Tire Safety

Tire Safety

If your tires are old enough to be in first grade you need to replace them.


According to recent statistics 11,000 accidents a year are caused by tire failure. More than 10,000 people are killed in rollover accidents each year. In fact, 1/3 of all vehicle fatalities happen in rollover accidents. Tire failure is a major factor in rollover accidents.


One reason tires fail is because they are old. Tires that are six years old or older are more likely to experience blow outs than newer tires. The risk of blowout increases significantly every year over six years of age.


Besides checking your tire’s tread, inflation, wear, alignment and looking for lumps on the sidewalls of your tires, you should also check the date of your tires. All tires have a Department of Transportation (DOT) manufacturing code on them. Look for the four digit number on the sidewall of your tires next to the "DOT" stamp. The first two digits of the four indicate the week of the year the tire was made. The last two digits tell you the year of manufacture.

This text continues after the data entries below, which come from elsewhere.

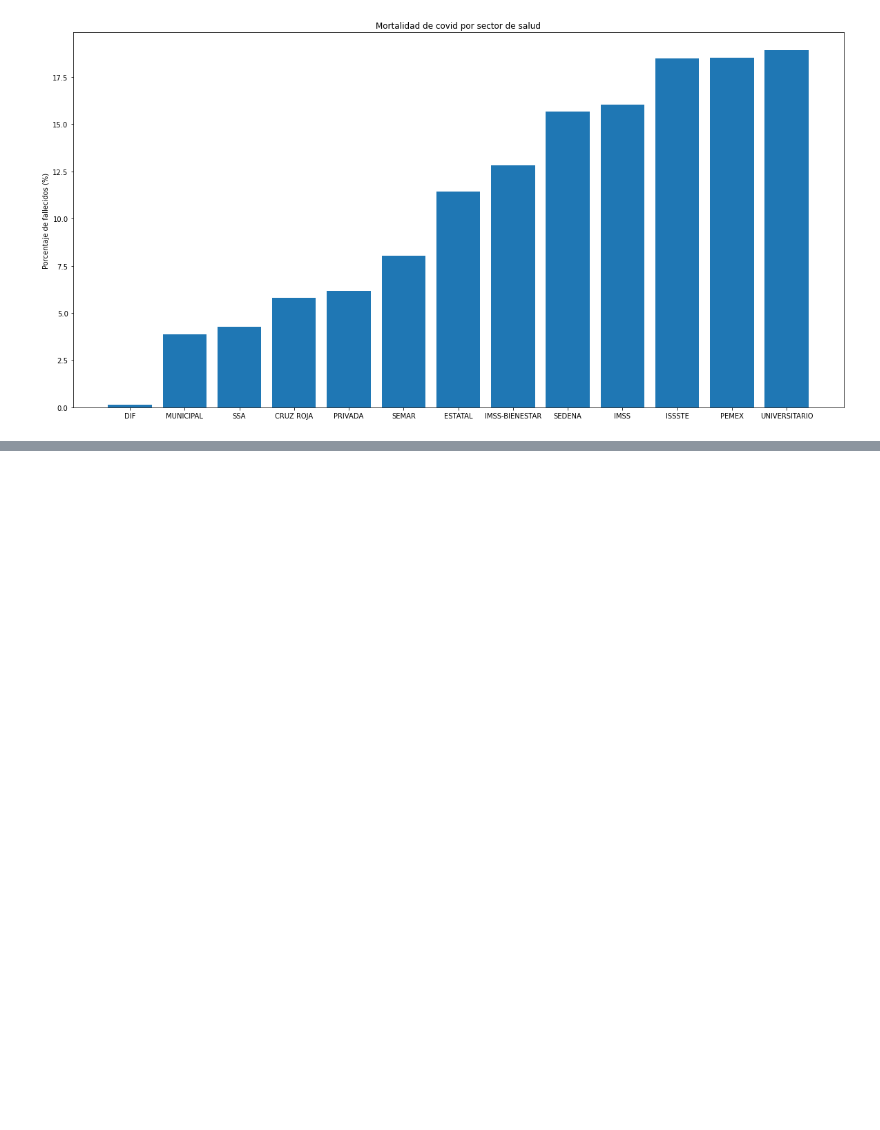
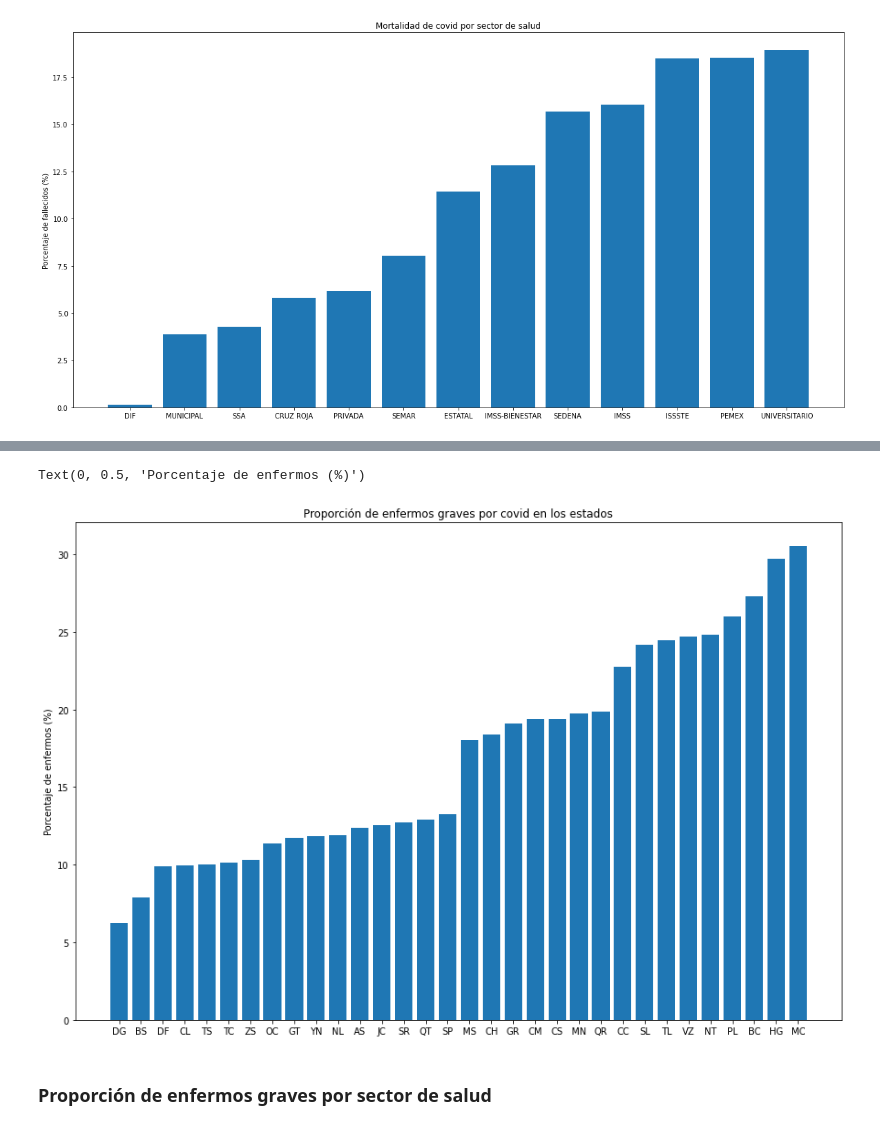
Before and after one commit to EduHdzVillasana/COVIDSTATSMX, a Jupyter notebook: Análisis y Modelado/COVID_MX.ipynb, the cells around one changed output, grey strips where cells are left out. Cells and saved outputs as stored; diff of their text form; code cells hidden in the pictures; blank space fills up the shorter version.

```diff
--- a/Análisis y Modelado/COVID_MX.ipynb
+++ b/Análisis y Modelado/COVID_MX.ipynb
@@ -538,0 +543,5 @@ Text(0, 0.5, 'Porcentaje de fallecidos (%)')
+# %%
+table = pd.crosstab(data_filtered.ESTADO, data_filtered.ENFERMEDAD_GRAVE)
+table["PROPORCION"] = table[1]/(table[0]+table[1])
+table = table.sort_values(by = ["PROPORCION"])
+table
@@ -538,0 +567,10 @@ Text(0, 0.5, 'Porcentaje de fallecidos (%)')
+# %%
+plt.figure(figsize = (15,10))
+plt.bar(table.index,table["PROPORCION"]*100)
+plt.title("Proporción de enfermos graves por covid en los estados")
+plt.ylabel("Porcentaje de enfermos (%)")
+# %% [output]
+Text(0, 0.5, 'Porcentaje de enfermos (%)')
+[figure, added]
+# %% [markdown]
+### Proporción de enfermos graves por sector de salud
```
Also changed, not shown: parts of 37 cells of this notebook.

So, "2115" would indicate the tire was made the twenty-first week of the year 2015. If you have a tire with a three digit code, that tire was made before the year 2000. "219" in that case would mean the twenty-first week of the year 1999 or 1989.


If your tires are six years old or older, you should think of "retiring" them and getting a new set. And now you know how to make sure the tire dealer is selling you younger tires.

Posted on 02/26/2018